> WHAT IS EXPECTED
Restate the entries below exactly. Images are not part of the copy.
:: TASK DATA
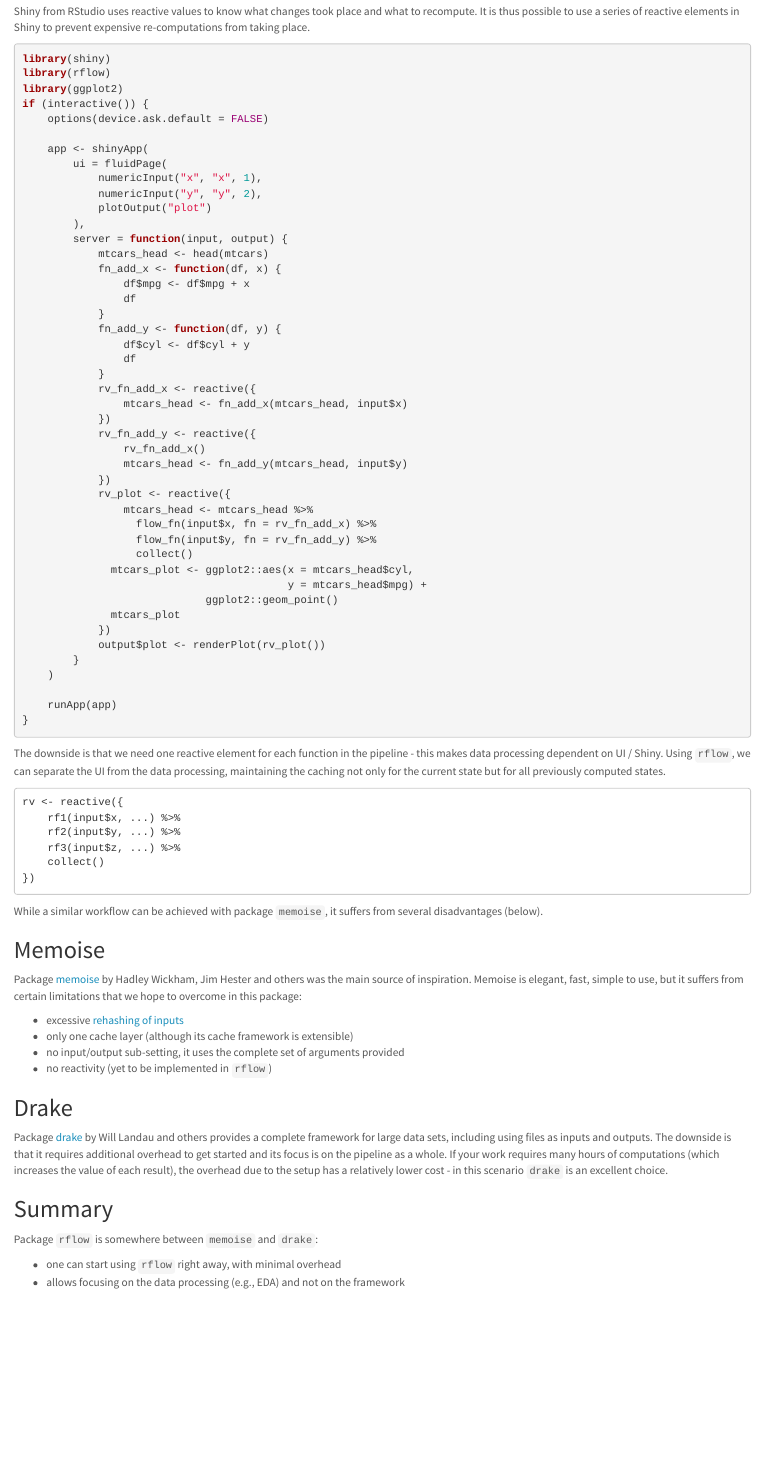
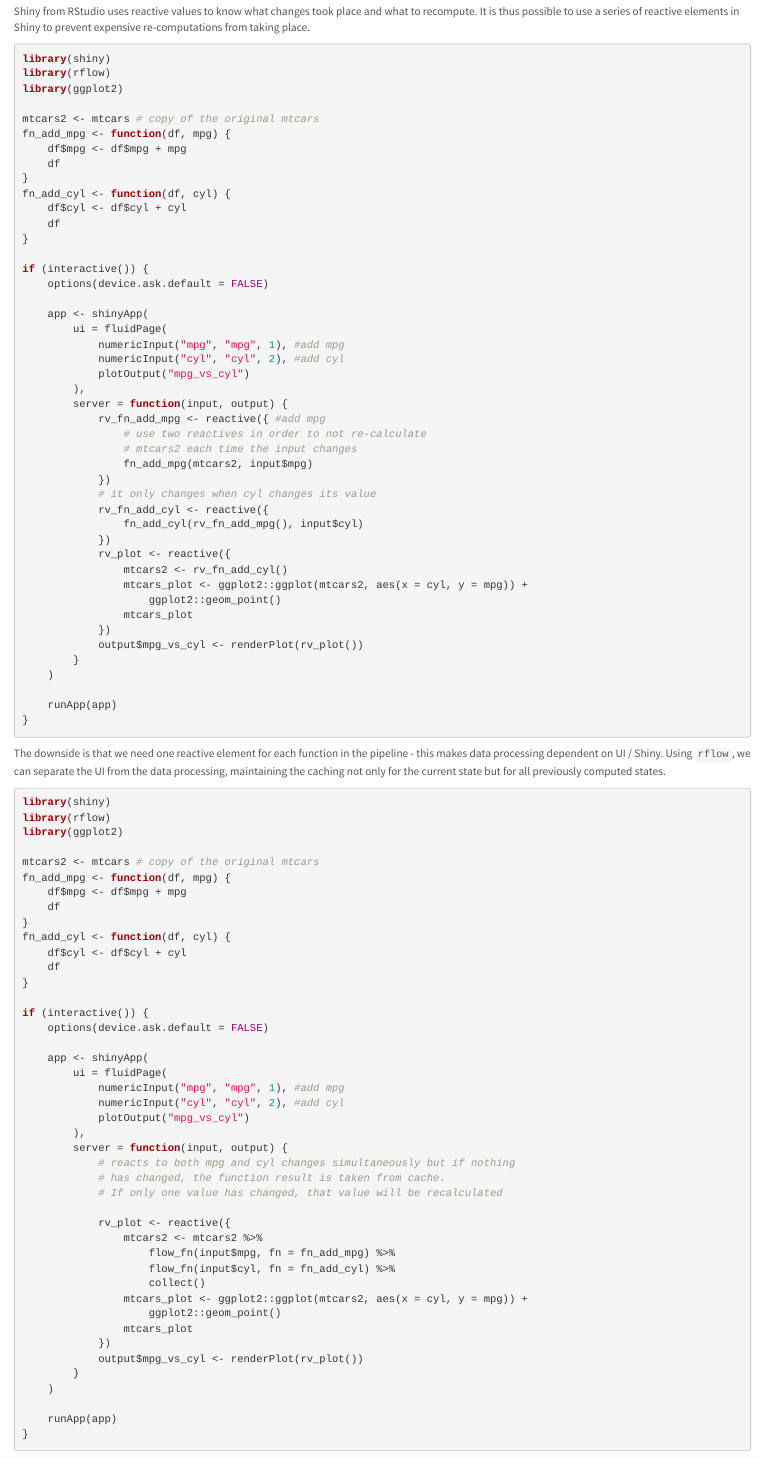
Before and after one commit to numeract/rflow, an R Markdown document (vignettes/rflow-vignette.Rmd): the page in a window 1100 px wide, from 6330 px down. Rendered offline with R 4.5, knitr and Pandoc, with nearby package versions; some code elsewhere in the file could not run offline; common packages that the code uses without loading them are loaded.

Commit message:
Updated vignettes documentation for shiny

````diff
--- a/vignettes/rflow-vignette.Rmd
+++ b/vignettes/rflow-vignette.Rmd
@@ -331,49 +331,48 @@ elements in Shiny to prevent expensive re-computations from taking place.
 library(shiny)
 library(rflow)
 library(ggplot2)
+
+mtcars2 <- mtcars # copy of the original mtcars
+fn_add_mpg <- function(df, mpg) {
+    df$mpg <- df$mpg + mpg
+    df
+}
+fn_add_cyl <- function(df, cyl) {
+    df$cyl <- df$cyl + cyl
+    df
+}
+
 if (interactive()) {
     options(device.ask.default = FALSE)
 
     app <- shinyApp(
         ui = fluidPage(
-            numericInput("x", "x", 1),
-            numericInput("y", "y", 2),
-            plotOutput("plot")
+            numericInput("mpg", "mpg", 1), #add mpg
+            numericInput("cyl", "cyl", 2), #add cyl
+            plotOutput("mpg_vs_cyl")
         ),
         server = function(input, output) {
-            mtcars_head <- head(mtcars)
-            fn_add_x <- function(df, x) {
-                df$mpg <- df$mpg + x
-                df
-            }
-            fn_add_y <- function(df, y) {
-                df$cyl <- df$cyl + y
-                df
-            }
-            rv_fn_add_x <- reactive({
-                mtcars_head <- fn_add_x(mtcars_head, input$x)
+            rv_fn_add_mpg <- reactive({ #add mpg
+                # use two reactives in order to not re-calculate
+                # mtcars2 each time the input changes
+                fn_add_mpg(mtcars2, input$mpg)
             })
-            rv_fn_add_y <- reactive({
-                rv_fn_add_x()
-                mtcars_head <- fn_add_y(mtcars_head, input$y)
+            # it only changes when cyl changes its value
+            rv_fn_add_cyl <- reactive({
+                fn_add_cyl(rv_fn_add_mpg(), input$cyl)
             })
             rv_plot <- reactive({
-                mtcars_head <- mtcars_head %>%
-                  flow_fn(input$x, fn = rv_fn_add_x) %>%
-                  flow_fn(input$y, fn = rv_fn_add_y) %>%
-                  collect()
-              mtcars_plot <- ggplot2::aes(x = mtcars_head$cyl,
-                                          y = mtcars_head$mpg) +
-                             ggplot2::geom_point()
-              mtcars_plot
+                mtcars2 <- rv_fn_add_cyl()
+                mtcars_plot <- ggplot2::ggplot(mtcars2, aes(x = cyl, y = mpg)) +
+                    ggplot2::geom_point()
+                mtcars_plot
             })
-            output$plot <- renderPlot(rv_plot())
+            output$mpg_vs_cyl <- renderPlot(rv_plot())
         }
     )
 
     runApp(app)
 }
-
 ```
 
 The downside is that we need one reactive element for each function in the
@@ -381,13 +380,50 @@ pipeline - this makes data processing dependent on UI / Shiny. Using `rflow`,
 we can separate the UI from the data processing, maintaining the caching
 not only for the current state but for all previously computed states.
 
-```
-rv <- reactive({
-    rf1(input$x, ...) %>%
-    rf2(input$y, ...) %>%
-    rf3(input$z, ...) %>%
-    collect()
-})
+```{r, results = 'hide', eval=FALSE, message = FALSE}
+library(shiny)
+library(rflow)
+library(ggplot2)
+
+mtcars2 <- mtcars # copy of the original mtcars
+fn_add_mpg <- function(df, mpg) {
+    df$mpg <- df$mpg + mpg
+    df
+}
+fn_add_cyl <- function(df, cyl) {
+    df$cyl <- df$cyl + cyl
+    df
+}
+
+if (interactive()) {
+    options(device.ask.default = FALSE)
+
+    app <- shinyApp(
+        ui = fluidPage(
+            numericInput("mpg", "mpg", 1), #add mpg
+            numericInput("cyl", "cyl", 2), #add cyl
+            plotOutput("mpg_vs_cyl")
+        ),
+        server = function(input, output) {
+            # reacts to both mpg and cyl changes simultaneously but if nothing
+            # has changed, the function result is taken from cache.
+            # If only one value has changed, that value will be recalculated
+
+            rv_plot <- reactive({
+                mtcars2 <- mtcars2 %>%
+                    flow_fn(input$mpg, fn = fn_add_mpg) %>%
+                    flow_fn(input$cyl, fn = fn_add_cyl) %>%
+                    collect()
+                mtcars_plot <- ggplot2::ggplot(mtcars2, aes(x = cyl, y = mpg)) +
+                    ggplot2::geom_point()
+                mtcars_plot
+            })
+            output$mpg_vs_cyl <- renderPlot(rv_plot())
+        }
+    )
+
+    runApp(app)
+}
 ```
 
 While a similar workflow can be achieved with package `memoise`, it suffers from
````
::::
> THE ANSWER
Before and after one commit to numeract/rflow, an R Markdown document (vignettes/rflow-vignette.Rmd): the page in a window 1100 px wide, from 6330 px down. Rendered offline with R 4.5, knitr and Pandoc, with nearby package versions; some code elsewhere in the file could not run offline; common packages that the code uses without loading them are loaded.

Commit message:
Updated vignettes documentation for shiny

````diff
--- a/vignettes/rflow-vignette.Rmd
+++ b/vignettes/rflow-vignette.Rmd
@@ -331,49 +331,48 @@ elements in Shiny to prevent expensive re-computations from taking place.
 library(shiny)
 library(rflow)
 library(ggplot2)
+
+mtcars2 <- mtcars # copy of the original mtcars
+fn_add_mpg <- function(df, mpg) {
+    df$mpg <- df$mpg + mpg
+    df
+}
+fn_add_cyl <- function(df, cyl) {
+    df$cyl <- df$cyl + cyl
+    df
+}
+
 if (interactive()) {
     options(device.ask.default = FALSE)
 
     app <- shinyApp(
         ui = fluidPage(
-            numericInput("x", "x", 1),
-            numericInput("y", "y", 2),
-            plotOutput("plot")
+            numericInput("mpg", "mpg", 1), #add mpg
+            numericInput("cyl", "cyl", 2), #add cyl
+            plotOutput("mpg_vs_cyl")
         ),
         server = function(input, output) {
-            mtcars_head <- head(mtcars)
-            fn_add_x <- function(df, x) {
-                df$mpg <- df$mpg + x
-                df
-            }
-            fn_add_y <- function(df, y) {
-                df$cyl <- df$cyl + y
-                df
-            }
-            rv_fn_add_x <- reactive({
-                mtcars_head <- fn_add_x(mtcars_head, input$x)
+            rv_fn_add_mpg <- reactive({ #add mpg
+                # use two reactives in order to not re-calculate
+                # mtcars2 each time the input changes
+                fn_add_mpg(mtcars2, input$mpg)
             })
-            rv_fn_add_y <- reactive({
-                rv_fn_add_x()
-                mtcars_head <- fn_add_y(mtcars_head, input$y)
+            # it only changes when cyl changes its value
+            rv_fn_add_cyl <- reactive({
+                fn_add_cyl(rv_fn_add_mpg(), input$cyl)
             })
             rv_plot <- reactive({
-                mtcars_head <- mtcars_head %>%
-                  flow_fn(input$x, fn = rv_fn_add_x) %>%
-                  flow_fn(input$y, fn = rv_fn_add_y) %>%
-                  collect()
-              mtcars_plot <- ggplot2::aes(x = mtcars_head$cyl,
-                                          y = mtcars_head$mpg) +
-                             ggplot2::geom_point()
-              mtcars_plot
+                mtcars2 <- rv_fn_add_cyl()
+                mtcars_plot <- ggplot2::ggplot(mtcars2, aes(x = cyl, y = mpg)) +
+                    ggplot2::geom_point()
+                mtcars_plot
             })
-            output$plot <- renderPlot(rv_plot())
+            output$mpg_vs_cyl <- renderPlot(rv_plot())
         }
     )
 
     runApp(app)
 }
-
 ```
 
 The downside is that we need one reactive element for each function in the
@@ -381,13 +380,50 @@ pipeline - this makes data processing dependent on UI / Shiny. Using `rflow`,
 we can separate the UI from the data processing, maintaining the caching
 not only for the current state but for all previously computed states.
 
-```
-rv <- reactive({
-    rf1(input$x, ...) %>%
-    rf2(input$y, ...) %>%
-    rf3(input$z, ...) %>%
-    collect()
-})
+```{r, results = 'hide', eval=FALSE, message = FALSE}
+library(shiny)
+library(rflow)
+library(ggplot2)
+
+mtcars2 <- mtcars # copy of the original mtcars
+fn_add_mpg <- function(df, mpg) {
+    df$mpg <- df$mpg + mpg
+    df
+}
+fn_add_cyl <- function(df, cyl) {
+    df$cyl <- df$cyl + cyl
+    df
+}
+
+if (interactive()) {
+    options(device.ask.default = FALSE)
+
+    app <- shinyApp(
+        ui = fluidPage(
+            numericInput("mpg", "mpg", 1), #add mpg
+            numericInput("cyl", "cyl", 2), #add cyl
+            plotOutput("mpg_vs_cyl")
+        ),
+        server = function(input, output) {
+            # reacts to both mpg and cyl changes simultaneously but if nothing
+            # has changed, the function result is taken from cache.
+            # If only one value has changed, that value will be recalculated
+
+            rv_plot <- reactive({
+                mtcars2 <- mtcars2 %>%
+                    flow_fn(input$mpg, fn = fn_add_mpg) %>%
+                    flow_fn(input$cyl, fn = fn_add_cyl) %>%
+                    collect()
+                mtcars_plot <- ggplot2::ggplot(mtcars2, aes(x = cyl, y = mpg)) +
+                    ggplot2::geom_point()
+                mtcars_plot
+            })
+            output$mpg_vs_cyl <- renderPlot(rv_plot())
+        }
+    )
+
+    runApp(app)
+}
 ```
 
 While a similar workflow can be achieved with package `memoise`, it suffers from
````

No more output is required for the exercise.